▸ **Problem details**:
Could you return all of the entries below exactly, minus the pictures?

Before-and-after page screenshots:
※ ※ ※
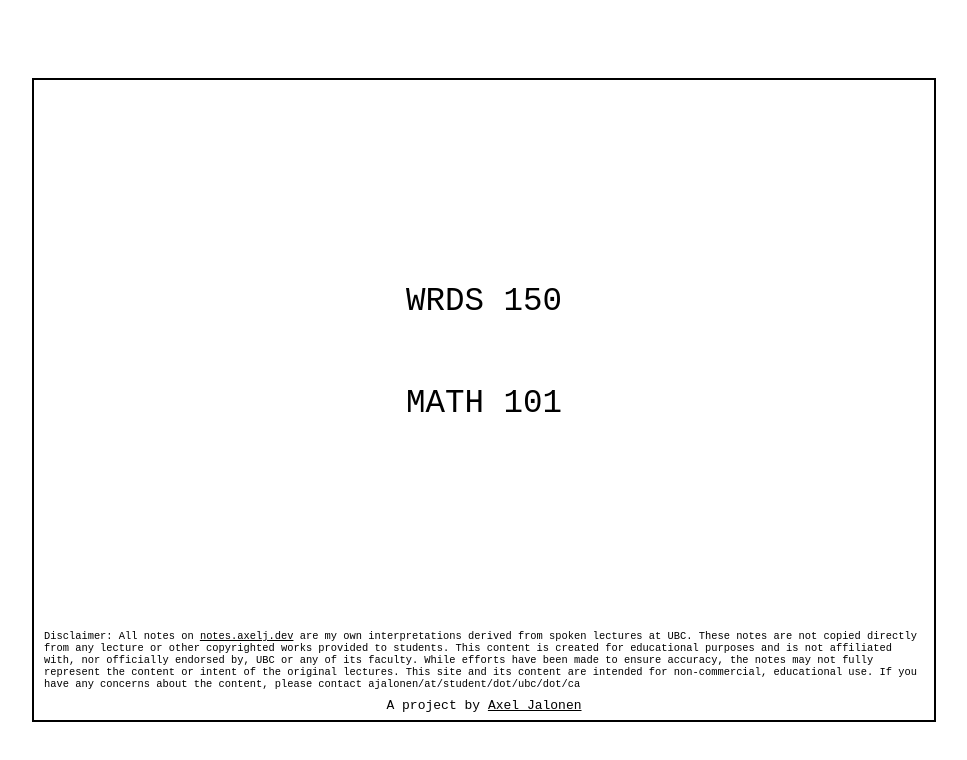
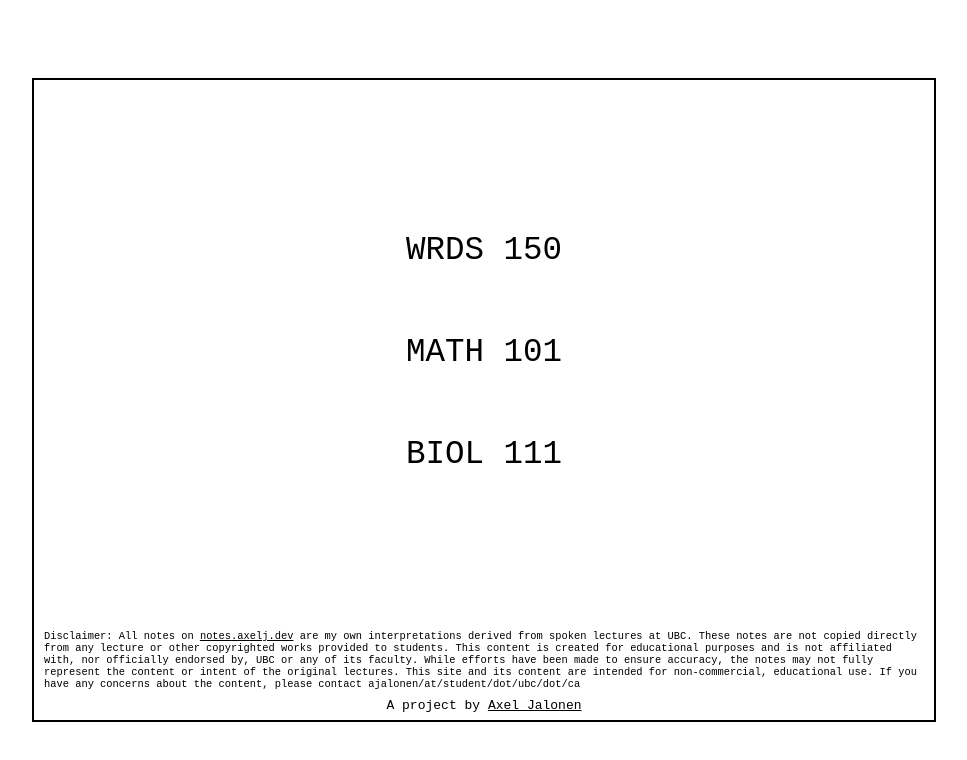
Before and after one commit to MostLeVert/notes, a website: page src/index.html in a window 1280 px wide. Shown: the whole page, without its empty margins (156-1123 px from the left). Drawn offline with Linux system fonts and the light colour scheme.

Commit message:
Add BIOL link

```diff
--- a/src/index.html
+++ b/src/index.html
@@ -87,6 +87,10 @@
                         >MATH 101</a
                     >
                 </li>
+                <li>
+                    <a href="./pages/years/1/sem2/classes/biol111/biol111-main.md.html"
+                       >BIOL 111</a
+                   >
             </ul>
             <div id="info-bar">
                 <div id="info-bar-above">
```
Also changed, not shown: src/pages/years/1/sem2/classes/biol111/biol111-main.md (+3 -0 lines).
※ ※ ※
▸ **Result**:
Before and after one commit to MostLeVert/notes, a website: page src/index.html in a window 1280 px wide. Shown: the whole page, without its empty margins (156-1123 px from the left). Drawn offline with Linux system fonts and the light colour scheme.

Commit message:
Add BIOL link

```diff
--- a/src/index.html
+++ b/src/index.html
@@ -87,6 +87,10 @@
                         >MATH 101</a
                     >
                 </li>
+                <li>
+                    <a href="./pages/years/1/sem2/classes/biol111/biol111-main.md.html"
+                       >BIOL 111</a
+                   >
             </ul>
             <div id="info-bar">
                 <div id="info-bar-above">
```
Also changed, not shown: src/pages/years/1/sem2/classes/biol111/biol111-main.md (+3 -0 lines).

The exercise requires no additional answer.